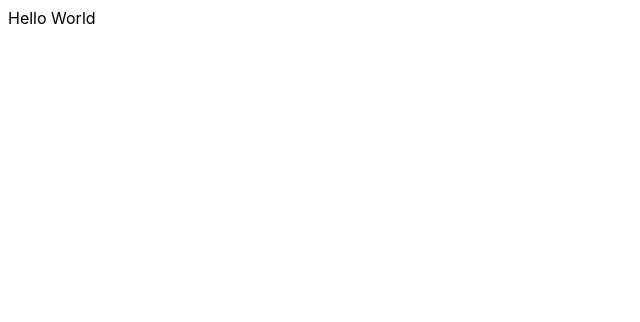
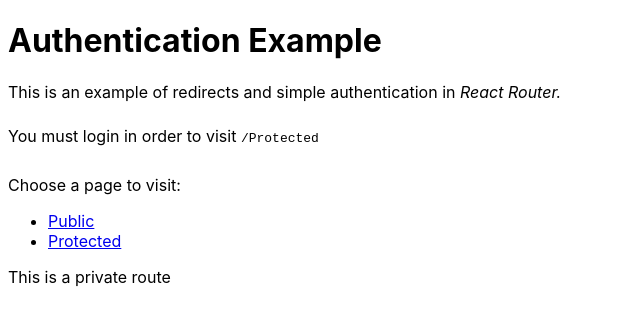
Before and after one commit to rbutera/react-router-example-auth, a React app in the folder authentication/: page /protected in a window 1280 px wide. Shown: the whole page, without its empty margins (0-640 px from the left). Built offline with nearby package versions, Linux system fonts and the light colour scheme.

Commit message:
basic page

```diff
--- a/authentication/app/components/AuthButton.js
+++ b/authentication/app/components/AuthButton.js
@@ -0,0 +1,16 @@
+import React from "react"
+import { withRouter, Redirect } from "react-router-dom"
+import FakeAuth from "../utils/FakeAuth"
+
+const AuthButton = withRouter(({ history }) => {
+  return FakeAuth.isAuthenticated ? (
+    <div>
+      <h2>Welcome, User</h2>
+    </div>
+  ) : (
+    <p>
+      You must login in order to visit <span className="path">/Protected</span>
+    </p>
+  )
+})
+export default AuthButton
--- a/authentication/app/components/AuthExample.js
+++ b/authentication/app/components/AuthExample.js
@@ -1,8 +1,46 @@
 import React from "react"
+import {
+  BrowserRouter,
+  Route,
+  Link,
+  Redirect,
+  withRouter
+} from "react-router-dom"
+import PrivateRoute from "./PrivateRoute"
+import Public from "./Public"
+import Protected from "./Protected"
+import Login from "./Login"
+import AuthButton from "./AuthButton"
 
 class AuthExample extends React.Component {
   render() {
-    return <div>Hello World</div>
+    return (
+      <BrowserRouter>
+        <div className="auth-example">
+          <h1>Authentication Example</h1>
+          <p>
+            This is an example of redirects and simple authentication in{" "}
+            <em>React Router.</em>
+          </p>
+
+          <AuthButton />
+
+          <p>Choose a page to visit:</p>
+
+          <ul>
+            <li>
+              <Link to="/public">Public</Link>
+            </li>
+            <li>
+              <Link to="/protected">Protected</Link>
+            </li>
+          </ul>
+          <Route path="/public" component={Public} />
+          <Route path="/login" component={Login} />
+          <PrivateRoute path="/protected" component={Protected} />
+        </div>
+      </BrowserRouter>
+    )
   }
 }
 
--- a/authentication/app/components/Login.js
+++ b/authentication/app/components/Login.js
@@ -0,0 +1,9 @@
+import React from "react"
+
+class Login extends React.Component {
+  render() {
+    return <div className="login">This is the Login component</div>
+  }
+}
+
+export default Login
--- a/authentication/app/components/PrivateRoute.js
+++ b/authentication/app/components/PrivateRoute.js
@@ -0,0 +1,11 @@
+import React from "react"
+import { Route } from "react-router-dom"
+import FakeAuth from "../utils/FakeAuth"
+
+class PrivateRoute extends React.Component {
+  render() {
+    return <div>This is a private route</div>
+  }
+}
+
+export default PrivateRoute
--- a/authentication/app/components/Protected.js
+++ b/authentication/app/components/Protected.js
@@ -0,0 +1,11 @@
+import React from "react"
+
+function Protected() {
+  return (
+    <div>
+      This is a <strong>protected</strong> component.
+    </div>
+  )
+}
+
+export default Protected
--- a/authentication/app/components/Public.js
+++ b/authentication/app/components/Public.js
@@ -0,0 +1,11 @@
+import React from "react"
+
+function Public() {
+  return (
+    <div>
+      This is a <strong>public</strong> component.
+    </div>
+  )
+}
+
+export default Public
--- a/authentication/app/index.css
+++ b/authentication/app/index.css
@@ -3,3 +3,10 @@ body,
   font-family: -apple-system, BlinkMacSystemFont, Segoe UI, Roboto, Oxygen-Sans,
     Ubuntu, Cantarell, Helvetica Neue, sans-serif;
 }
+
+span.path {
+  display: inline-block;
+  font-family: monospace;
+  white-space: pre;
+  margin: 1em 0;
+}
--- a/authentication/app/utils/FakeAuth.js
+++ b/authentication/app/utils/FakeAuth.js
@@ -0,0 +1,15 @@
+const FakeAuth = {
+  isAuthenticated: false,
+  authenticate(callback) {
+    console.info("authenticating")
+    this.isAuthenticated = true
+    setTimeout(cb, 333)
+  },
+  signout(callback) {
+    console.info("signing out")
+    this.isAuthenticated = false
+    setTimeout(cb, 333)
+  }
+}
+
+export default FakeAuth
--- a/authentication/package.json
+++ b/authentication/package.json
@@ -15,6 +15,7 @@
   "devDependencies": {
     "babel-core": "^6.26.3",
     "babel-loader": "^7.1.5",
+    "babel-plugin-transform-object-rest-spread": "^6.26.0",
     "babel-preset-env": "^1.7.0",
     "babel-preset-react": "^6.24.1",
     "css-loader": "^1.0.0",
```
Also changed, not shown: authentication/.babelrc, 1 other file.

Work task:
Present each line from the listing that holds the string "path".

Task answer:
+      You must login in order to visit <span className="path">/Protected</span>
+          <Route path="/public" component={Public} />
+          <Route path="/login" component={Login} />
+          <PrivateRoute path="/protected" component={Protected} />
+span.path {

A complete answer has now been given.